* **Task requirements**: Pull from the data below each line where the word "Link" occurs, and copy it.

(Source data begins)

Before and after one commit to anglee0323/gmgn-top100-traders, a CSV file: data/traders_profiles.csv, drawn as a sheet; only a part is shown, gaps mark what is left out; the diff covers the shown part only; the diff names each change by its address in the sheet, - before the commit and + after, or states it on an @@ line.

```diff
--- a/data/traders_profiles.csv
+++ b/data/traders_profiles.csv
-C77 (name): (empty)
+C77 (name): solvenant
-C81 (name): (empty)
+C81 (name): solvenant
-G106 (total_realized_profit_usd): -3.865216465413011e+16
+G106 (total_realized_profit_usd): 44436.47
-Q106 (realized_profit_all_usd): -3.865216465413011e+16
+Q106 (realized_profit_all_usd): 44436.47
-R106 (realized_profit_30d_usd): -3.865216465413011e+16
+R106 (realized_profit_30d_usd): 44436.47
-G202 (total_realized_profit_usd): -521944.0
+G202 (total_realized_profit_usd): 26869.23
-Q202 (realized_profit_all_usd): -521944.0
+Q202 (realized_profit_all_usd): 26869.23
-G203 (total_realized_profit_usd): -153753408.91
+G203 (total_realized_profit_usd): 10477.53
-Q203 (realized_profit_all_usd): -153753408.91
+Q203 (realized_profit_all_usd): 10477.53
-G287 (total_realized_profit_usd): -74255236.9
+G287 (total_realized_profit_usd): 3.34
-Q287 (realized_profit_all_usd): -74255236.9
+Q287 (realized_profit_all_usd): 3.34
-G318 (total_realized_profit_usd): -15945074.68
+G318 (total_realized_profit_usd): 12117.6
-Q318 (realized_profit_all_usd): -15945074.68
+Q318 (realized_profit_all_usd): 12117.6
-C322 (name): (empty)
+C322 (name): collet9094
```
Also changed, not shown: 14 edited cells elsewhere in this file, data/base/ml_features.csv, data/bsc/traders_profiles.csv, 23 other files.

(Source data ends)
(Source data begins)

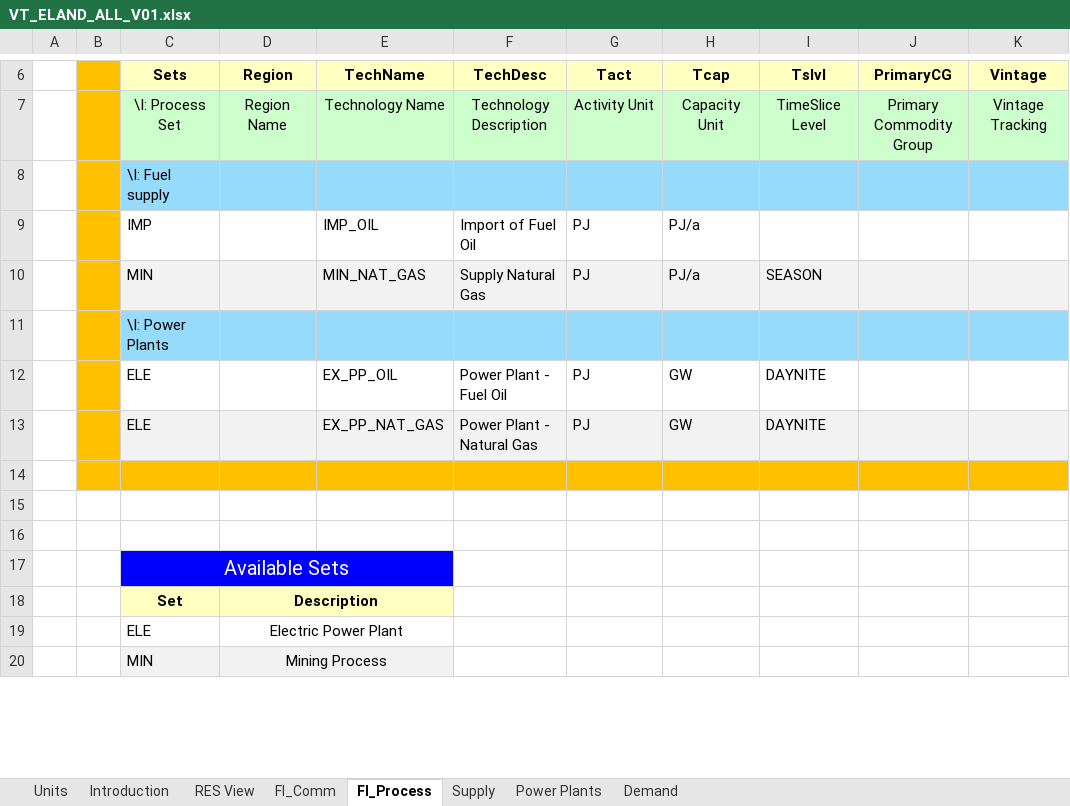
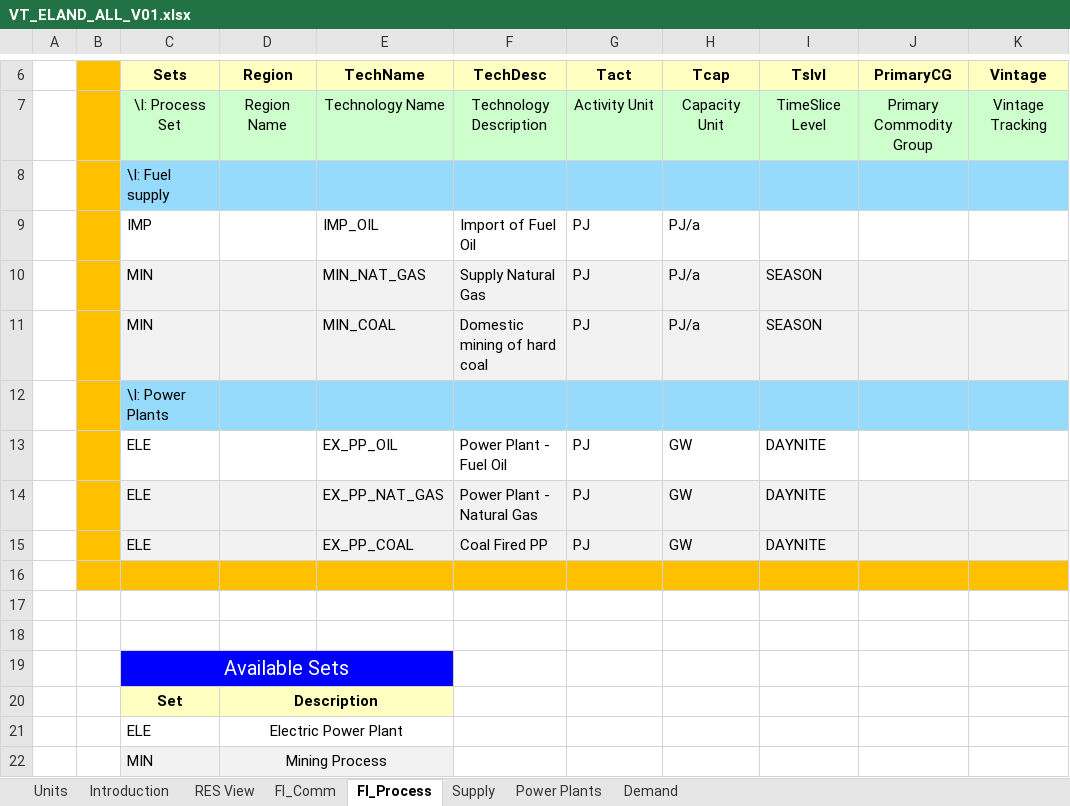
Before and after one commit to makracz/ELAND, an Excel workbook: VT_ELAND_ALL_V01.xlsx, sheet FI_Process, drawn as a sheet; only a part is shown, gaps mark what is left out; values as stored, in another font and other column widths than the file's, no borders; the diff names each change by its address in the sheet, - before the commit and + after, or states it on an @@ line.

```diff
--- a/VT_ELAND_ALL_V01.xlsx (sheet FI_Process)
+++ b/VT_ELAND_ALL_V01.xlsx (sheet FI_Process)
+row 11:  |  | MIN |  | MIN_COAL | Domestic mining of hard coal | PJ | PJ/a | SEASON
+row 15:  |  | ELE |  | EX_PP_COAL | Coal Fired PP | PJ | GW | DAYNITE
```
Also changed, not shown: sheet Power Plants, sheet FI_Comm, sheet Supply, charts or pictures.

(Source data ends)
(Source data begins)

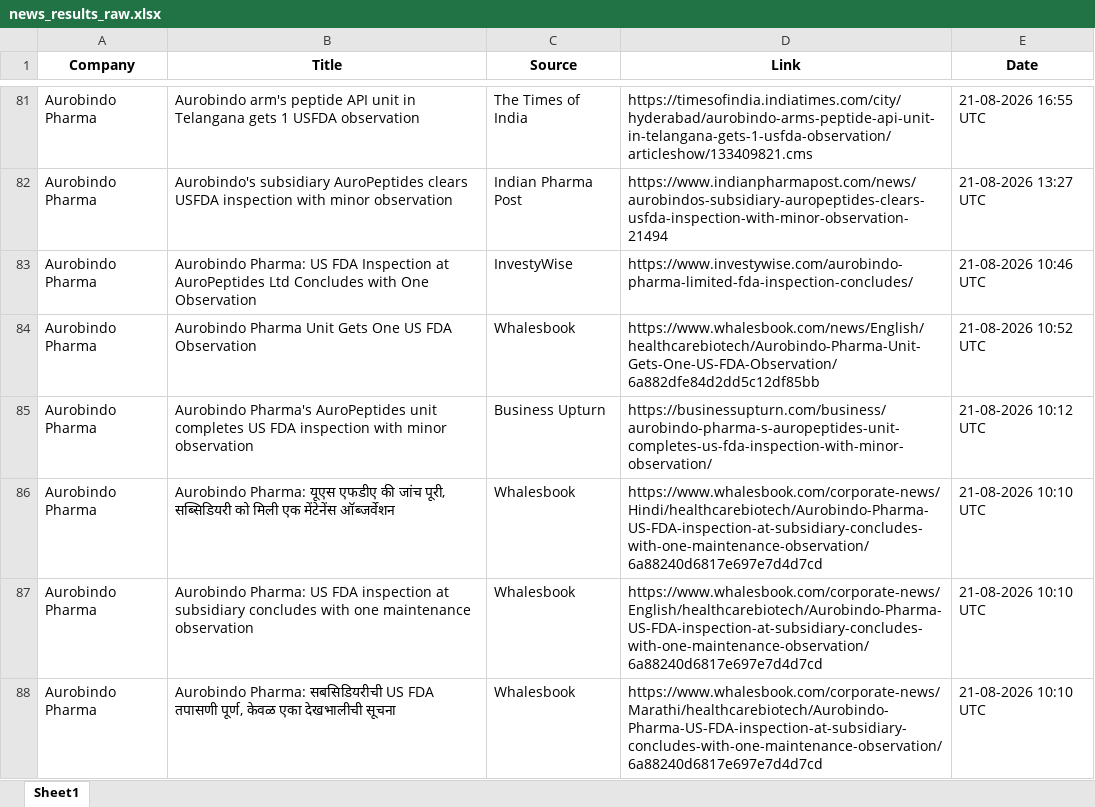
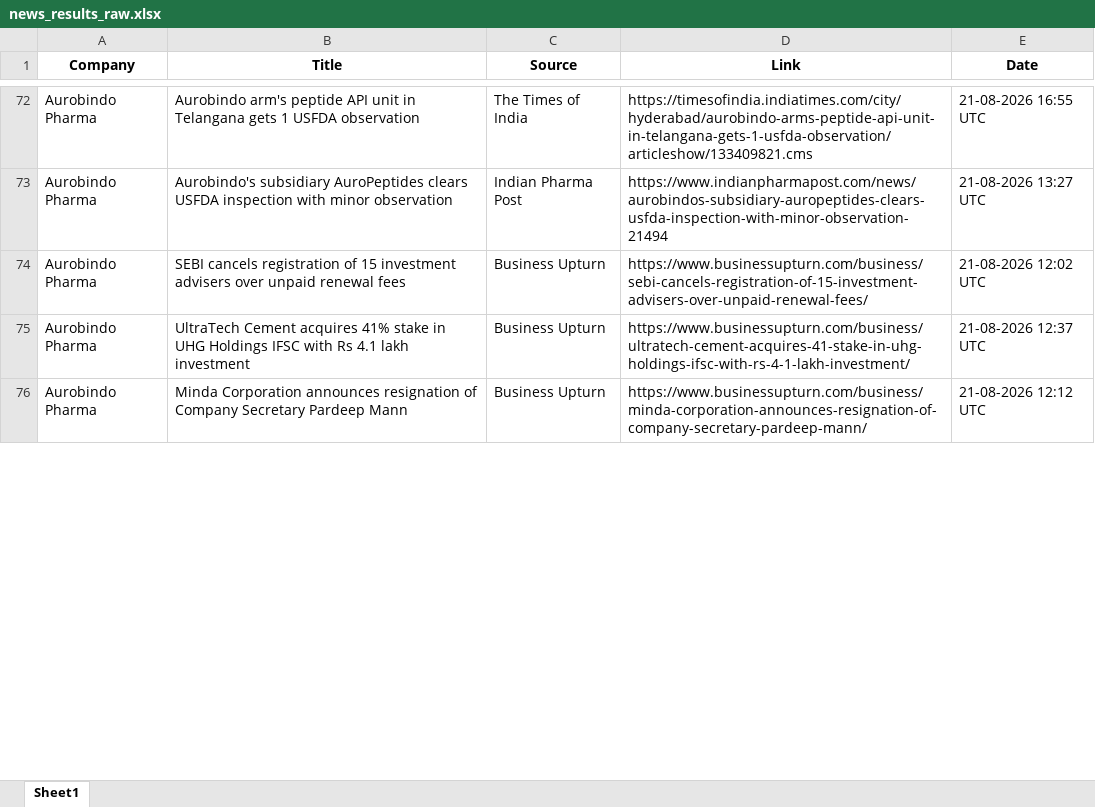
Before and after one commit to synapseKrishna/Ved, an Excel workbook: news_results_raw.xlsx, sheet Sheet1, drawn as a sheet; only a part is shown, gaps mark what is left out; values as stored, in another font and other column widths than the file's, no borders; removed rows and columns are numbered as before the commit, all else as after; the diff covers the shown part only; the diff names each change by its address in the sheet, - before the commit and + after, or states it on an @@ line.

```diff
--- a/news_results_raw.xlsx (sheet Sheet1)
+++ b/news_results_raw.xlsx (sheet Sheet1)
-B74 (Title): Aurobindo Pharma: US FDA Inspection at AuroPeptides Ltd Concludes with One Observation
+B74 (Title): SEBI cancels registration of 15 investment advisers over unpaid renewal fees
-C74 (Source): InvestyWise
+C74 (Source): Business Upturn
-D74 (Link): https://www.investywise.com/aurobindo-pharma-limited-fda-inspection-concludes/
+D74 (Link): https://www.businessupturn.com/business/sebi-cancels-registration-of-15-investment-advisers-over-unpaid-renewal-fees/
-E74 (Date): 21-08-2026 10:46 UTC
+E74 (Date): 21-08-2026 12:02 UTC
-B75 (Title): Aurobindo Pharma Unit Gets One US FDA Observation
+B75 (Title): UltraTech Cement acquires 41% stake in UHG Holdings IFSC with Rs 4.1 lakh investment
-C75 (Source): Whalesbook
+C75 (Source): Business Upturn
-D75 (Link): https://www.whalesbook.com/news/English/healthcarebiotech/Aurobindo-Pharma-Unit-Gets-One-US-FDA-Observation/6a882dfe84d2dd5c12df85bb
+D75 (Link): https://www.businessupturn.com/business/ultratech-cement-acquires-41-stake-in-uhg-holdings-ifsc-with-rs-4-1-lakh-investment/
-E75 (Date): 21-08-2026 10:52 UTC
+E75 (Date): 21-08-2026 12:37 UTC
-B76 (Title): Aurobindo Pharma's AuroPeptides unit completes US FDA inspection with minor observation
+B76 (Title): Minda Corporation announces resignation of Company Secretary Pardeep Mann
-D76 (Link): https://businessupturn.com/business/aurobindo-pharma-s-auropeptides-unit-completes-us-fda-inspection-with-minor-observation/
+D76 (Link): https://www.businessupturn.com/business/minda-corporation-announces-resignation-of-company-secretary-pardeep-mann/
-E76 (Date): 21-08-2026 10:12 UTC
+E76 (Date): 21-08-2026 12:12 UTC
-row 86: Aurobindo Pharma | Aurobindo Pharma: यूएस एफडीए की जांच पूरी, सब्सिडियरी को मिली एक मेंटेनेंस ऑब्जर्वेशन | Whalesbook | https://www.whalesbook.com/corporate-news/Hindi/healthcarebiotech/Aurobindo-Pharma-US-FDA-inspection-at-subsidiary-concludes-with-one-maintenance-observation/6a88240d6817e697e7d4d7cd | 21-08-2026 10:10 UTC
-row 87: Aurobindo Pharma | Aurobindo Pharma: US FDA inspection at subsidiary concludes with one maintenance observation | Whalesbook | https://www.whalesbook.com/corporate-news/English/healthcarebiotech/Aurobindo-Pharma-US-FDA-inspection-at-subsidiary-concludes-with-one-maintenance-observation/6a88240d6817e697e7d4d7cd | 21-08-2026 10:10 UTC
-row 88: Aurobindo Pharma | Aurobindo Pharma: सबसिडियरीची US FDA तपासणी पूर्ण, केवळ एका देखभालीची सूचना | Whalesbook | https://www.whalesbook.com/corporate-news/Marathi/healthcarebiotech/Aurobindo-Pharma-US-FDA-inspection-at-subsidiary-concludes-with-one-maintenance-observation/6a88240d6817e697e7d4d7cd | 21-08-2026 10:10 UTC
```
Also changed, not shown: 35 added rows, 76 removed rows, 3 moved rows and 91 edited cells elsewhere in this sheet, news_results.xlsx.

(Source data ends)

* **Completed exercise**:
-D74 (Link): https://www.investywise.com/aurobindo-pharma-limited-fda-inspection-concludes/
+D74 (Link): https://www.businessupturn.com/business/sebi-cancels-registration-of-15-investment-advisers-over-unpaid-renewal-fees/
-D75 (Link): https://www.whalesbook.com/news/English/healthcarebiotech/Aurobindo-Pharma-Unit-Gets-One-US-FDA-Observation/6a882dfe84d2dd5c12df85bb
+D75 (Link): https://www.businessupturn.com/business/ultratech-cement-acquires-41-stake-in-uhg-holdings-ifsc-with-rs-4-1-lakh-investment/
-D76 (Link): https://businessupturn.com/business/aurobindo-pharma-s-auropeptides-unit-completes-us-fda-inspection-with-minor-observation/
+D76 (Link): https://www.businessupturn.com/business/minda-corporation-announces-resignation-of-company-secretary-pardeep-mann/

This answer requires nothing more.